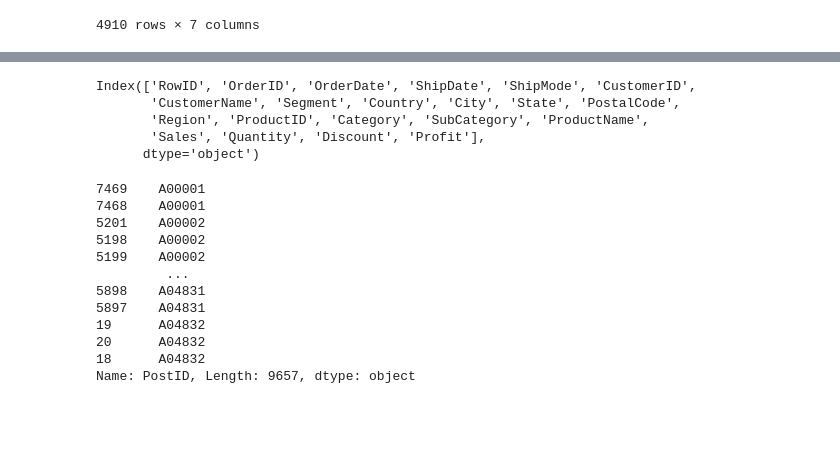
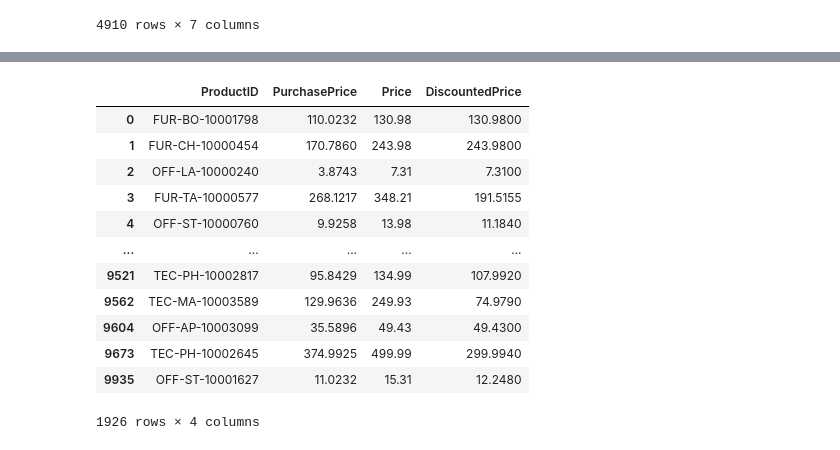
Before and after one commit to Rojhak/BI_analysis, a Jupyter notebook: eda_tableu.ipynb, the cells around one changed output, grey strips where cells are left out. Saved outputs shown, nothing was run; the diff lists cells and outputs as text; code cells hidden in the pictures; blank space fills up the shorter version.

Commit message:
Prodcut_price

```diff
--- a/eda_tableu.ipynb
+++ b/eda_tableu.ipynb
@@ -185,15 +148,0 @@ print(cleaned_df)
-# %%
-#Change the columns to sql type
-#db = db.rename(columns={"Order Date": "OrderDate", "Ship Date": "ShipDate"})
-# cleaned_df =cleaned_df.rename(columns={'Row ID':"RowID", 'Order ID':"OrderID", 'Ship Mode':'ShipMode',
-#        'Customer ID':'CustomerID', 'Customer Name':'CustomerName',
-#        'Postal Code':'PostalCode','Product ID':'ProductID', 'Sub-Category':'SubCategory',
-#        'Product Name':'ProductName'} )
-cleaned_df=cleaned_df.rename(columns={'Order Date':"OrderDate", 'Ship Date':"ShipDate"})
-cleaned_df.columns
-# %% [output]
-Index(['RowID', 'OrderID', 'OrderDate', 'ShipDate', 'ShipMode', 'CustomerID',
-       'CustomerName', 'Segment', 'Country', 'City', 'State', 'PostalCode',
-       'Region', 'ProductID', 'Category', 'SubCategory', 'ProductName',
-       'Sales', 'Quantity', 'Discount', 'Profit'],
-      dtype='object')
@@ -205,15 +148,0 @@ cleaned_df["PostID"] = "A" + cleaned_df['PostID'].astype(str).str.zfill(5)
-# %%
-cleaned_df.PostID.sort_values(ascending=True)
-# %% [output]
-7469    A00001
-7468    A00001
-5201    A00002
-5198    A00002
-5199    A00002
-         ...
-5898    A04831
-5897    A04831
-19      A04832
-20      A04832
-18      A04832
-Name: PostID, Length: 9657, dtype: object
@@ -219,0 +153,17 @@ Name: PostID, Length: 9657, dtype: object
+# %%
+#ProductPrice.drop_duplicates(subset="ProductID", inplace=True)
+ProductPrice
+# %% [output]
+|  | ProductID | PurchasePrice | Price | DiscountedPrice |
+| 0 | FUR-BO-10001798 | 110.0232 | 130.98 | 130.9800 |
+| 1 | FUR-CH-10000454 | 170.7860 | 243.98 | 243.9800 |
+| 2 | OFF-LA-10000240 | 3.8743 | 7.31 | 7.3100 |
+| 3 | FUR-TA-10000577 | 268.1217 | 348.21 | 191.5155 |
+| 4 | OFF-ST-10000760 | 9.9258 | 13.98 | 11.1840 |
+| ... | ... | ... | ... | ... |
+| 9521 | TEC-PH-10002817 | 95.8429 | 134.99 | 107.9920 |
+| 9562 | TEC-MA-10003589 | 129.9636 | 249.93 | 74.9790 |
+| 9604 | OFF-AP-10003099 | 35.5896 | 49.43 | 49.4300 |
+| 9673 | TEC-PH-10002645 | 374.9925 | 499.99 | 299.9940 |
+| 9935 | OFF-ST-10001627 | 11.0232 | 15.31 | 12.2480 |
+1926 rows × 4 columns
```
Also changed, not shown: parts of 6 cells of this notebook.
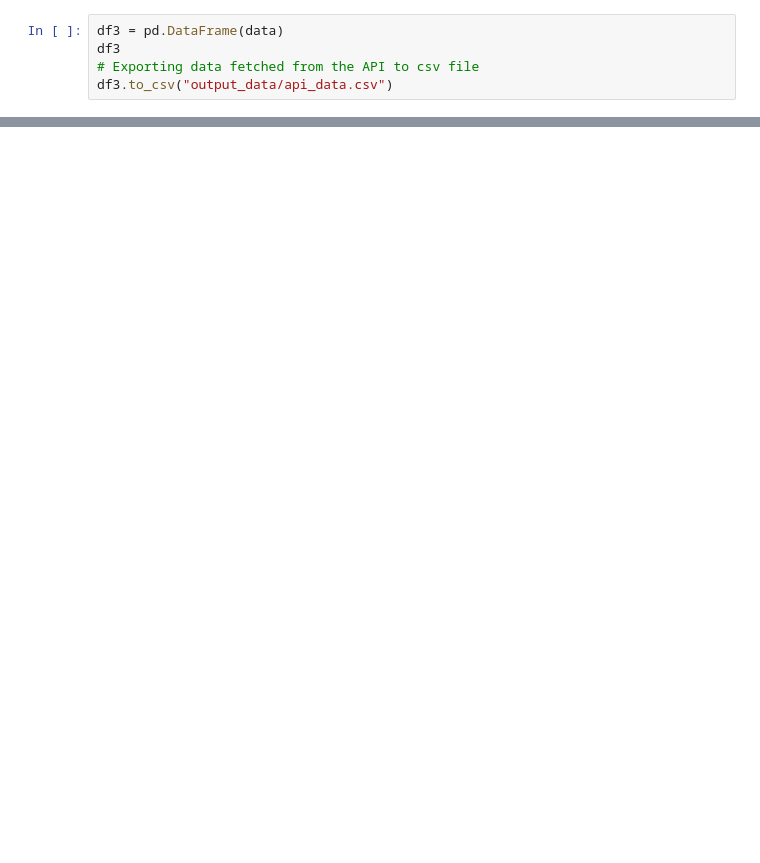
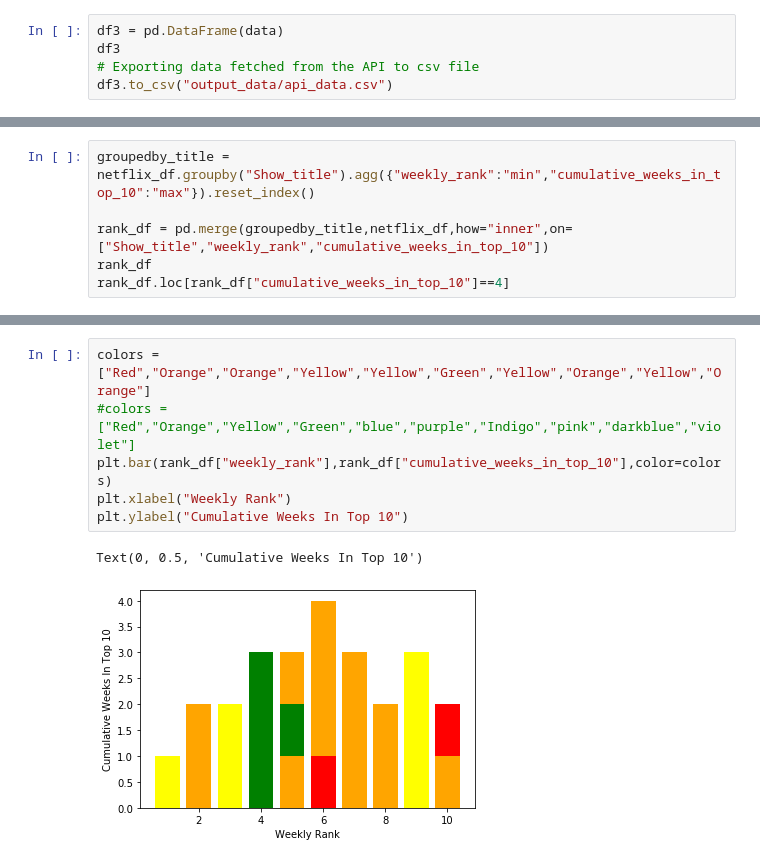
Before and after one commit to EdithLotterman/Project-1-Team-8, a Jupyter notebook: netflix_project.ipynb, the cells around one changed output, grey strips where cells are left out. Saved outputs shown, nothing was run; the diff lists cells and outputs as text; blank space fills up the shorter version.

```diff
--- a/netflix_project.ipynb
+++ b/netflix_project.ipynb
@@ -184,0 +141,6 @@ dtype: int64
+# %%
+groupedby_title = netflix_df.groupby("Show_title").agg({"weekly_rank":"min","cumulative_weeks_in_top_10":"max"}).reset_index()
+
+rank_df = pd.merge(groupedby_title,netflix_df,how="inner",on=["Show_title","weekly_rank","cumulative_weeks_in_top_10"])
+rank_df
+rank_df.loc[rank_df["cumulative_weeks_in_top_10"]==4]
@@ -184,0 +150,9 @@ dtype: int64
+# %%
+colors = ["Red","Orange","Orange","Yellow","Yellow","Green","Yellow","Orange","Yellow","Orange"]
+#colors = ["Red","Orange","Yellow","Green","blue","purple","Indigo","pink","darkblue","violet"]
+plt.bar(rank_df["weekly_rank"],rank_df["cumulative_weeks_in_top_10"],color=colors)
+plt.xlabel("Weekly Rank")
+plt.ylabel("Cumulative Weeks In Top 10")
+# %% [output]
+Text(0, 0.5, 'Cumulative Weeks In Top 10')
+[figure, added]
```
Also changed, not shown: parts of 9 cells of this notebook, 2 other files.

To do
Copy each line above that has the word "columns".

Response to this exercise
-#Change the columns to sql type
-#db = db.rename(columns={"Order Date": "OrderDate", "Ship Date": "ShipDate"})
-# cleaned_df =cleaned_df.rename(columns={'Row ID':"RowID", 'Order ID':"OrderID", 'Ship Mode':'ShipMode',
-cleaned_df=cleaned_df.rename(columns={'Order Date':"OrderDate", 'Ship Date':"ShipDate"})
-cleaned_df.columns
+1926 rows × 4 columns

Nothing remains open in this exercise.